Last week, the Legion announced that Martínez had asked to be defrocked, after an outside investigation determined he molested at least six girls in Cancun and that a series of Legion leaders, from the original bishop who took Salazar's complaint to De Paolis himself, decided against reporting him to police or even the Vatican. Martinez had been transferred from Cancun to a seminary in Spain, with no formal restrictions imposed after the Legion received the first reports.
De Paolis, one of the Vatican's top canon lawyers, then essentially became part of the cover-up: He had learned of the case between 2011-2013 when he was asked to take action against Martinez since no proper investigation had ever been conducted. But at the moment in which Martinez could have finally been brought to justice, De Paolis settled on inaction since no other complaints had been received, according to the investigation by the Praesidium firm. Martinez was subsequently transferred to Rome in 2016.
The current Legion superior, Fr. Eduardo Robles Gil, apologized to Salazar for how her case was handled originally and all the subsequent "deficiencies."
"I could have remedied it starting in 2014, but I followed the decisions that were taken about abuse cases from previous decades, and we didn't reexamine it," he wrote her in November.
He forwarded a letter from Martínez to Salazar, in which her abuser begged her forgiveness "for the grave harm I caused you." He termed his behavior "faults" that were the result of an "uncontrolled sexuality."
Salazar was deeply offended, feeling the letters diminished the crimes and cover-up. "It was revictimizing to me, humiliating, disgusting."
After Salazar came forward, other Martínez victims broke their silence.
Their stories were no surprise to Beatriz Sánchez, an English teacher at Cancun's Colegio Cumbres in the early 1990s who heard about the rapes after discovering a group of his victims whispering — and weeping — in the bathroom.
"When one approached me she said: 'Miss, each time Father is doing it harder with the littlest ones and we don't want this to happen to them, please help us,'" Sanchez told AP.
She urged them to write it down — and then was promptly fired when she reported him to Martinez's then-superior, Bedia.
After Salazar went public, the school official who used to take the girls out of class to offer them up to Martinez was fired from her job at another Legion school.
One of the young victims was Biani López-Antúnez, whose mother had also reported the abuse to the Legion in 1993.

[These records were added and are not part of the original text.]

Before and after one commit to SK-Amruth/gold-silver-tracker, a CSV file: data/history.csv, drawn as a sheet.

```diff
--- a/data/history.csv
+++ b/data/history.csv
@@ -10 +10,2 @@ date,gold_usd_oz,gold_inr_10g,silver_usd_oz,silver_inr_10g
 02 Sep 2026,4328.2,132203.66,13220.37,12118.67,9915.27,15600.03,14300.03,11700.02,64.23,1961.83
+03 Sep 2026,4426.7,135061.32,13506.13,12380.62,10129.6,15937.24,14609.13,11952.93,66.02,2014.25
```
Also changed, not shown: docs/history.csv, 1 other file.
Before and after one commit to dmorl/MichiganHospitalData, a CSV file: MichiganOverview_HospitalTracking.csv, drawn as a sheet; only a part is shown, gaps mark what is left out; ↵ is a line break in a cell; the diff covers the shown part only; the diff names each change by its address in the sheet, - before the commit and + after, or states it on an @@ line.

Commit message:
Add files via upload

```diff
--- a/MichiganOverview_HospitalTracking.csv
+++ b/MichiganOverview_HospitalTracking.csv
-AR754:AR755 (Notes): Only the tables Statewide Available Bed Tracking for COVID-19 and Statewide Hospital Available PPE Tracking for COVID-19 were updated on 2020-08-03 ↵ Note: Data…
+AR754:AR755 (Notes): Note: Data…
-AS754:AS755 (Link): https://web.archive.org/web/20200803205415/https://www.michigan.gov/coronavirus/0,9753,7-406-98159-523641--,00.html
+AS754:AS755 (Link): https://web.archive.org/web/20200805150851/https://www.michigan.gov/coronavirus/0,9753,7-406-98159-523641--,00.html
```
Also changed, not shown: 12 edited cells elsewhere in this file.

Irma Hassey said she hadn't pried for details when her daughter first revealed Martinez's abuse as a child, not wanting to hurt her further, and only learned the full extent in November.
Now, she said, she realizes with horror that for two years "I was leaving my daughter at the door of a rapist."